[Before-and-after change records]
————
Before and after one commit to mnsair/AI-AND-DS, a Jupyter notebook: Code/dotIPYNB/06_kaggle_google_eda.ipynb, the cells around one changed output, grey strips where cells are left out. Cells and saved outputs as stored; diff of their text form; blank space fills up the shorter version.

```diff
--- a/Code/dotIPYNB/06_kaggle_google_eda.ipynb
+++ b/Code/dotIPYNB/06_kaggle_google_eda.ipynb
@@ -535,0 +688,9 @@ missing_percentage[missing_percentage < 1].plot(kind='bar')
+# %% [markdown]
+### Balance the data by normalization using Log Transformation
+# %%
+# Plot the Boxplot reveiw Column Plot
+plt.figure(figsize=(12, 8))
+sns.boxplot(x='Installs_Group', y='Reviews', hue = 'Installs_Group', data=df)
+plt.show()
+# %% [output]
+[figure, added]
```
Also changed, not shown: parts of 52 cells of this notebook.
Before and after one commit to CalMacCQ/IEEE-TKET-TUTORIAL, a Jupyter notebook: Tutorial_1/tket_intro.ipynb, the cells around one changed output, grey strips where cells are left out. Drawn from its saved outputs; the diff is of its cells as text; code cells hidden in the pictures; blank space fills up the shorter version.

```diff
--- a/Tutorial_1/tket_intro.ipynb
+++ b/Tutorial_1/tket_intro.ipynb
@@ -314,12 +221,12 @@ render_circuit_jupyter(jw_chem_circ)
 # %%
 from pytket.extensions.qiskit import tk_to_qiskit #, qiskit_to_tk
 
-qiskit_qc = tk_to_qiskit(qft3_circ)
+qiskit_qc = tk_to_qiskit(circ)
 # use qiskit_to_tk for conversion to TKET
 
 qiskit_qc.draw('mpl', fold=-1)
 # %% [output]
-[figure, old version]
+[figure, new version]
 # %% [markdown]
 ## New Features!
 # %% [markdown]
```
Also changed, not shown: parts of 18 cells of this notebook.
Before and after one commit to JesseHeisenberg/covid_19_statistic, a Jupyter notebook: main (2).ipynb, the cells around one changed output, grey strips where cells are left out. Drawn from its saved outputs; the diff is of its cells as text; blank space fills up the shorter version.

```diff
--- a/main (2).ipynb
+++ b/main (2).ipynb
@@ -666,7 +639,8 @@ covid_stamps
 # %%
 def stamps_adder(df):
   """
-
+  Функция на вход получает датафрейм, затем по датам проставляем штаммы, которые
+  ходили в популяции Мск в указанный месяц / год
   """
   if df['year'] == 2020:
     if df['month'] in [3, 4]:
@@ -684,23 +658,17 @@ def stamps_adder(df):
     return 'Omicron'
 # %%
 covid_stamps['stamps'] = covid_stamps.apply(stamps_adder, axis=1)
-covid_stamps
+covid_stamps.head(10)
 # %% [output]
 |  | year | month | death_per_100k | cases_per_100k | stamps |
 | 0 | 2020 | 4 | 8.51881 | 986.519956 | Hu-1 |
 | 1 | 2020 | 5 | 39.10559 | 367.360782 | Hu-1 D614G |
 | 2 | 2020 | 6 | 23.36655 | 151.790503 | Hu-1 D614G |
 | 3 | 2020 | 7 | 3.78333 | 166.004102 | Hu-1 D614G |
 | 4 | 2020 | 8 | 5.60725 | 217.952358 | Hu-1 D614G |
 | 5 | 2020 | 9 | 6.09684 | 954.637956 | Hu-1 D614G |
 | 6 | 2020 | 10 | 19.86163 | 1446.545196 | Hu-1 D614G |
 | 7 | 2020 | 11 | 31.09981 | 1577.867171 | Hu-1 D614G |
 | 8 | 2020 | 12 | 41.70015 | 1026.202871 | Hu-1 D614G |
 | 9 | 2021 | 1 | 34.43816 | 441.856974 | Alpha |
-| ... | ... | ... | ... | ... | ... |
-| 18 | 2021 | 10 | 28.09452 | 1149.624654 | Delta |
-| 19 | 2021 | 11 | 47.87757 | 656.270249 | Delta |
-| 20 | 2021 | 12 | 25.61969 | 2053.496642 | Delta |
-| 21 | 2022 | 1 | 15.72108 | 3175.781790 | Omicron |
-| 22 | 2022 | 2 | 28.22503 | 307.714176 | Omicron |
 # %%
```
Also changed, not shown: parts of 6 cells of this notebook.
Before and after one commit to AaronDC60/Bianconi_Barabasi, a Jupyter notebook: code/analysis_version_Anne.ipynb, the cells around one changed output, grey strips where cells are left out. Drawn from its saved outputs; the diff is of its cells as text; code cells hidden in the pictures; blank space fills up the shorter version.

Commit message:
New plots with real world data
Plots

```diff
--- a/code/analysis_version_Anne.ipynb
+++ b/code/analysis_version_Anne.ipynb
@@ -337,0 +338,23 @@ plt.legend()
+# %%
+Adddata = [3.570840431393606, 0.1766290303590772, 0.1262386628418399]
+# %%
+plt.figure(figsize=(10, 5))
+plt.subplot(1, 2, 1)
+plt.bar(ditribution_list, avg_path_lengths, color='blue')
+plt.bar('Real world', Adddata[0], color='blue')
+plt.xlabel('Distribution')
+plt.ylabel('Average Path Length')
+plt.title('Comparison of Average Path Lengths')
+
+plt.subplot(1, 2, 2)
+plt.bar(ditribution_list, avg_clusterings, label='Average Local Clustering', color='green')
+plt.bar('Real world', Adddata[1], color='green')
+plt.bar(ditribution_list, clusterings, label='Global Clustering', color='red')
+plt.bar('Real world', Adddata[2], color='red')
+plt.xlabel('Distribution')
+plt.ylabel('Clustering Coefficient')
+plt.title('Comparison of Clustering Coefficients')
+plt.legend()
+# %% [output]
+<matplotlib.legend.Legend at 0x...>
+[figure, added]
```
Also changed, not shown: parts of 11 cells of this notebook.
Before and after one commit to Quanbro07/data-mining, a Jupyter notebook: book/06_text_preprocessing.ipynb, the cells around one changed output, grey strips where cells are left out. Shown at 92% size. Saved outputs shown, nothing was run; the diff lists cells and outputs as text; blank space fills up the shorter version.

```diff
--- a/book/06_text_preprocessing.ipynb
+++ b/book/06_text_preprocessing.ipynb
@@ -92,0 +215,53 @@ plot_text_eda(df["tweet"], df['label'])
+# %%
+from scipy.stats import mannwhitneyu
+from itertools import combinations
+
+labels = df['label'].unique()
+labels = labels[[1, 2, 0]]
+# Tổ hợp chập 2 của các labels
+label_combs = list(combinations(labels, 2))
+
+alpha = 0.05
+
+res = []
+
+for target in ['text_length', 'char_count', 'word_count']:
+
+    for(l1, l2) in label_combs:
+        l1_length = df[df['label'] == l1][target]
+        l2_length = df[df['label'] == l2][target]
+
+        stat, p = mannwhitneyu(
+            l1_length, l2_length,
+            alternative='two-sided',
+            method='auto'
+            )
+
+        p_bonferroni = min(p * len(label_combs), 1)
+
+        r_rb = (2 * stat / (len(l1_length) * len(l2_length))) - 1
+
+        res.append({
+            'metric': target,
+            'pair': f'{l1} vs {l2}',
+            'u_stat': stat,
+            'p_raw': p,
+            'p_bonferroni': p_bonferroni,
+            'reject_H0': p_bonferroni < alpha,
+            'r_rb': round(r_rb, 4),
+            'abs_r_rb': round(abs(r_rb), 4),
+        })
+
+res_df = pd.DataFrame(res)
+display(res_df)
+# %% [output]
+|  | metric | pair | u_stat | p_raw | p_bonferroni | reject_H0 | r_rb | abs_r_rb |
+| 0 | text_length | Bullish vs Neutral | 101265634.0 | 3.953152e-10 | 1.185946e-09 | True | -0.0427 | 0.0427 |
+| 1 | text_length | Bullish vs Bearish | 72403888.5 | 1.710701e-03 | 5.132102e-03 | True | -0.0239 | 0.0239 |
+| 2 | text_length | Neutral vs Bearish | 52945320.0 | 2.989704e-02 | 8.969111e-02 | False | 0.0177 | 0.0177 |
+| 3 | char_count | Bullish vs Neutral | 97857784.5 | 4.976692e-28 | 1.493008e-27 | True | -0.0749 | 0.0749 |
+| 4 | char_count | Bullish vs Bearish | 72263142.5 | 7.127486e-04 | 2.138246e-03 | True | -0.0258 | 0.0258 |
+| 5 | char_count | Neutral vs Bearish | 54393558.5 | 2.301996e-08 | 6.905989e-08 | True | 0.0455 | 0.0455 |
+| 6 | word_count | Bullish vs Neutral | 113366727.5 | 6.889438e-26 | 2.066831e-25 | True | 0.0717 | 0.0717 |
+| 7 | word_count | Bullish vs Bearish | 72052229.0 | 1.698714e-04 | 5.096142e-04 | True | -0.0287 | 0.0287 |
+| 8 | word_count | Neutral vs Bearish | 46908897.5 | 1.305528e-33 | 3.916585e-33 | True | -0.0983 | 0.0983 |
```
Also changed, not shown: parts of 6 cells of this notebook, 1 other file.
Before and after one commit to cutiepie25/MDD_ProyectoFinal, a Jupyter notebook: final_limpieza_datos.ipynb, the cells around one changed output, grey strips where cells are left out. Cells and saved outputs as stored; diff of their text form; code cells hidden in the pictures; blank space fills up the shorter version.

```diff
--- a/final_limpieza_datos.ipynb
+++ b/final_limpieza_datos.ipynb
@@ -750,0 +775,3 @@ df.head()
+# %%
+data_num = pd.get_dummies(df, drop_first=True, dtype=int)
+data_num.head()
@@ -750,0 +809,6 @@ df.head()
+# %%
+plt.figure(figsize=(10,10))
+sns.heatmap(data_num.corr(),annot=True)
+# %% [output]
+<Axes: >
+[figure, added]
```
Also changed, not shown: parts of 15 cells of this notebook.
————
**Your task**
The word "Adddata" appears in some of the lines above. Copy those lines.

**Answer space**
+Adddata = [3.570840431393606, 0.1766290303590772, 0.1262386628418399]
+plt.bar('Real world', Adddata[0], color='blue')
+plt.bar('Real world', Adddata[1], color='green')
+plt.bar('Real world', Adddata[2], color='red')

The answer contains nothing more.